WHAT TO WORK ON => How many lines in the records below contain "Hidup"? Answer with the number alone.

ENTRIES SUPPLIED =>
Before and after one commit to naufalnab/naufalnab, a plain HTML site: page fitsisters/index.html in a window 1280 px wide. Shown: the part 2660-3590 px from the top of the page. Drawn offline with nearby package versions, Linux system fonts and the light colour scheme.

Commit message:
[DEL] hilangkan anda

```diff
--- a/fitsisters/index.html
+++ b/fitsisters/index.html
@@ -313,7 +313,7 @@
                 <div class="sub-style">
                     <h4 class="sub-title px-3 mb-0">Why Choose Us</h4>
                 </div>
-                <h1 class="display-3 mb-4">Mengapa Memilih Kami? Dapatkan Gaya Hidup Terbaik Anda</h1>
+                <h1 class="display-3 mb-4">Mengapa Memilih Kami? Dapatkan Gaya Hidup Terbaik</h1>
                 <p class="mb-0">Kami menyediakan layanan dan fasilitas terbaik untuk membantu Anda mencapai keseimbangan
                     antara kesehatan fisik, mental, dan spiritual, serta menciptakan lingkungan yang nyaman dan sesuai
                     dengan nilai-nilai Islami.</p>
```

FINAL ANSWER => 2